## What to produce
Among the following entries, say how many lines contain the word "components"; the answer is a number and nothing else.

· · · · · · ·

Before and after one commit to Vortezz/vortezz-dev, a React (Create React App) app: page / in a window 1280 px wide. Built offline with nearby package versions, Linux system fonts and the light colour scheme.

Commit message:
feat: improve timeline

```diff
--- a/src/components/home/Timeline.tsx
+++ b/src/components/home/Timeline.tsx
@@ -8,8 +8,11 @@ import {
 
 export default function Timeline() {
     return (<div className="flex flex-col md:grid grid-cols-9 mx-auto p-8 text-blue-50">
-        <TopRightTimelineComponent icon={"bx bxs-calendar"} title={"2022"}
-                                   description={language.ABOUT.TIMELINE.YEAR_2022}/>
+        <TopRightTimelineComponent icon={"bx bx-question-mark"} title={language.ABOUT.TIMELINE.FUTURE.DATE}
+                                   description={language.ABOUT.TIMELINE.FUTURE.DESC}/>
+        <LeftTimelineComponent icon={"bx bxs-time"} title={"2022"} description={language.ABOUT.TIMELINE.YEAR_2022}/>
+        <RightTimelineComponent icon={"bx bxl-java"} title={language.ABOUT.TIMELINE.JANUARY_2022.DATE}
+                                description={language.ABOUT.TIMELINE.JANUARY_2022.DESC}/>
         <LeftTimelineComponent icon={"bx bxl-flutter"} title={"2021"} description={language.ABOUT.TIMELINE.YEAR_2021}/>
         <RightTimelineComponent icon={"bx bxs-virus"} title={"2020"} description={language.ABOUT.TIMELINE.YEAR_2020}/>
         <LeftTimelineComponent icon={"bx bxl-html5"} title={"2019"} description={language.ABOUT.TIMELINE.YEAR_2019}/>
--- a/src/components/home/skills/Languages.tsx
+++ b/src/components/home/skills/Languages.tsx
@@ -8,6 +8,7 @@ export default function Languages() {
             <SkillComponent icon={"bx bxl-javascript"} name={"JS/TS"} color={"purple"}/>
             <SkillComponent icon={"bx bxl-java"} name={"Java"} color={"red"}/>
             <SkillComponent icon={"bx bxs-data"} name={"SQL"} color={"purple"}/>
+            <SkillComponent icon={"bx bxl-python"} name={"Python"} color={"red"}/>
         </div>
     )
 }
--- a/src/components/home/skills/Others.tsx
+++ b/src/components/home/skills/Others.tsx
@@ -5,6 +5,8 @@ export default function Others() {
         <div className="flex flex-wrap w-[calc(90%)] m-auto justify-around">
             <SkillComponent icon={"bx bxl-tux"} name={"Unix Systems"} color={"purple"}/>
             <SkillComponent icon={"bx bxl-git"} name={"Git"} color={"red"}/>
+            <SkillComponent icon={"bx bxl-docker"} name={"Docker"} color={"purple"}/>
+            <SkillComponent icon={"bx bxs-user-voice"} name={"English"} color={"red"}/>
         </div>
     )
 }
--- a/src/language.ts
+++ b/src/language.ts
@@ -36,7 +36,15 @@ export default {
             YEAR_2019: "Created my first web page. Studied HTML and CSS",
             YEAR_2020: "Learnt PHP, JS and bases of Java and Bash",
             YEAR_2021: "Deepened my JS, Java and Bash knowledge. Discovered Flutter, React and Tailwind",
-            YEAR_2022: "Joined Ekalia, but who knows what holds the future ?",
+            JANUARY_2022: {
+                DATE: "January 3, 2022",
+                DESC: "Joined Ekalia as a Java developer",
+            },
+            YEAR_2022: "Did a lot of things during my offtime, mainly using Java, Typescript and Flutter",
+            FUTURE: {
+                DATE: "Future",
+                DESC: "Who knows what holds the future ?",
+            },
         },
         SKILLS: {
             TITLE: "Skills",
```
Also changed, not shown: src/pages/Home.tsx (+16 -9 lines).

· · · · · · ·

## Reply
6